The Labor Department won’t accept worker pay data broken down by race, sex, and ethnicity from the Equal Employment Opportunity Commission, saying that information isn’t necessary for it to flag potential discrimination at federal contractor worksites.
By court order, the EEOC is collecting pay data from employers for the first time in the agency’s history as part of an annual workforce diversity survey, known as the EEO-1. Worker advocates swiftly criticized the move by the DOL’s Office of Federal Contract Compliance Programs, which audits government contractors and has sued companies like
“By deciding to ignore the EEO-1 pay data before the historic collection of this data has even been completed, the Trump Administration makes it clear that its priority is protecting employers from scrutiny rather than enforcing pay discrimination laws,” said Emily Martin, Vice President for Education & Workplace Justice at the National Women’s Law Center, one of the groups that sued the Trump administration in 2017 to revive the collection. “This is a willful head-in-the-sand approach that overwhelmingly impacts women—particularly women of color—who deserve much more.”
The OFCCP’s decision potentially could allay concerns previously expressed by employers that the pay data they turn over to the EEOC could be publicly exposed through Freedom of Information Act requests.
The office has been used as a backdoor method of accessing EEO-1 data through FOIA requests in the past, because the EEOC won’t disclose the information.
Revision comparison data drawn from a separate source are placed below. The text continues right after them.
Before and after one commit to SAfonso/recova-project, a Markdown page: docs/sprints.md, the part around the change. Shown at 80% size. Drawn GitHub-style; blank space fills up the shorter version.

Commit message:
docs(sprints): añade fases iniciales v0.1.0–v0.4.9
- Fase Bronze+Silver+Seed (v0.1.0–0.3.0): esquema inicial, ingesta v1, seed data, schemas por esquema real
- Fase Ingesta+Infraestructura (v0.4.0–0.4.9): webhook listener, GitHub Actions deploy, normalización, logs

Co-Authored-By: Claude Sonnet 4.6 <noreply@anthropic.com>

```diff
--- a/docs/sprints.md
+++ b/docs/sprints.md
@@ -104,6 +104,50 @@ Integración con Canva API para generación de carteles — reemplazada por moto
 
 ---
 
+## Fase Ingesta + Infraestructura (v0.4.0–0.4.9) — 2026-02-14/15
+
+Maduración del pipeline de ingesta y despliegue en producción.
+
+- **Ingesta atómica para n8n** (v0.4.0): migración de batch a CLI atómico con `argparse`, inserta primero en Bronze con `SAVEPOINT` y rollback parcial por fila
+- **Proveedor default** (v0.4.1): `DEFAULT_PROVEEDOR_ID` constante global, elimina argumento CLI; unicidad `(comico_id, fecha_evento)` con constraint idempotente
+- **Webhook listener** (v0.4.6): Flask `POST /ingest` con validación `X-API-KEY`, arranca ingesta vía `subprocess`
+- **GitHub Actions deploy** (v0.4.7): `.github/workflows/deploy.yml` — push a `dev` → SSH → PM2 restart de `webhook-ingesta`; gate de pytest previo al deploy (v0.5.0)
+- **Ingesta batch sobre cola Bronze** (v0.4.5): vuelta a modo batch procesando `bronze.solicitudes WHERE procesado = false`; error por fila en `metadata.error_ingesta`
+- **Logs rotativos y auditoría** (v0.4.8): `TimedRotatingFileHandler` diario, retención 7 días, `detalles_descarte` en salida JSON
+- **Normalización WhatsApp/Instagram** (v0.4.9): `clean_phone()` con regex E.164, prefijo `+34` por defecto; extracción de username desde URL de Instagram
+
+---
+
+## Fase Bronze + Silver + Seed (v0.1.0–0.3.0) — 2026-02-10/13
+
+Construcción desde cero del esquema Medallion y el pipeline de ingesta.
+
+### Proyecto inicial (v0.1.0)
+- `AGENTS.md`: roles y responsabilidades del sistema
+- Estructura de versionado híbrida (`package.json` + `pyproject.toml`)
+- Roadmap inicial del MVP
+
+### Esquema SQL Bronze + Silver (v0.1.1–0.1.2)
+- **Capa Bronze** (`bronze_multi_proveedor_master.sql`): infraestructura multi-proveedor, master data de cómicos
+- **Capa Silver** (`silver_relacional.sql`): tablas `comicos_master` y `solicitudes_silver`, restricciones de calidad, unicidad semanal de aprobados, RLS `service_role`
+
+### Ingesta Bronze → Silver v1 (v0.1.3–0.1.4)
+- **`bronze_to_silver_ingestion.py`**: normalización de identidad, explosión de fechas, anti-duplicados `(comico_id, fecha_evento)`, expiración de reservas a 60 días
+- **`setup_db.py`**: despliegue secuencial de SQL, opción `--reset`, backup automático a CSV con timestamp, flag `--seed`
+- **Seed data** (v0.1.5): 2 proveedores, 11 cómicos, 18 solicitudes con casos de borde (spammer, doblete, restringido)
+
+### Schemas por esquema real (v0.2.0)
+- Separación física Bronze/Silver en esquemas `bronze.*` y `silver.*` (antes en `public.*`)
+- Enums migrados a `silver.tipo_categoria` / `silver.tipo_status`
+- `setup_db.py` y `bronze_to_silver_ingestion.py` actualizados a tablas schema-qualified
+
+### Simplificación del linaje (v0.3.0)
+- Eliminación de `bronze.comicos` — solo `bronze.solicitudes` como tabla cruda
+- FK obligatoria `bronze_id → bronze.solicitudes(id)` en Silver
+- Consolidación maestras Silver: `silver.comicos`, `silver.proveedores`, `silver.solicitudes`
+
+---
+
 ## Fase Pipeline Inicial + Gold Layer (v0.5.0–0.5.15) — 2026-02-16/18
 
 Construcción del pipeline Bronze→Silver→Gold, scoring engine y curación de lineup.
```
Journalists and other parties have used the data to see a company’s diversity and inclusion metrics, but the OFCCP has disagreed over what information can be shielded from FOIA requests.
The commission has shared EEO-1 diversity data with the OFCCP in the past, “to avoid duplicative information collections and minimize the burden on employers,” according to a Nov. 22 Federal Register notice. But the OFCCP now says the pay data isn’t specific enough, though it still will accept the diversity information.
The agency acknowledged that the pay data could be useful when neutrally scheduling federal contractors for review, but said it isn’t detailed enough to analyze for pay inequities among similar employees, as required by Title VII of the 1964 Civil Rights Act.
“OFCCP receives up-to-date, employee-level pay data from contractors that are selected for compliance evaluations,” the agency said. “Therefore, OFCCP does not need the EEO-1 Component 2 pay data for that purpose.”
John Fox, a management-side attorney with Fox, Wang & Morgan and a former Reagan-era OFCCP official, agreed that “the data are worthless to discrimination investigators.” Fox has worked with the OFCCP on a number of bias cases.
The EEOC declined to comment, and the OFCCP didn’t respond to a request for a comment.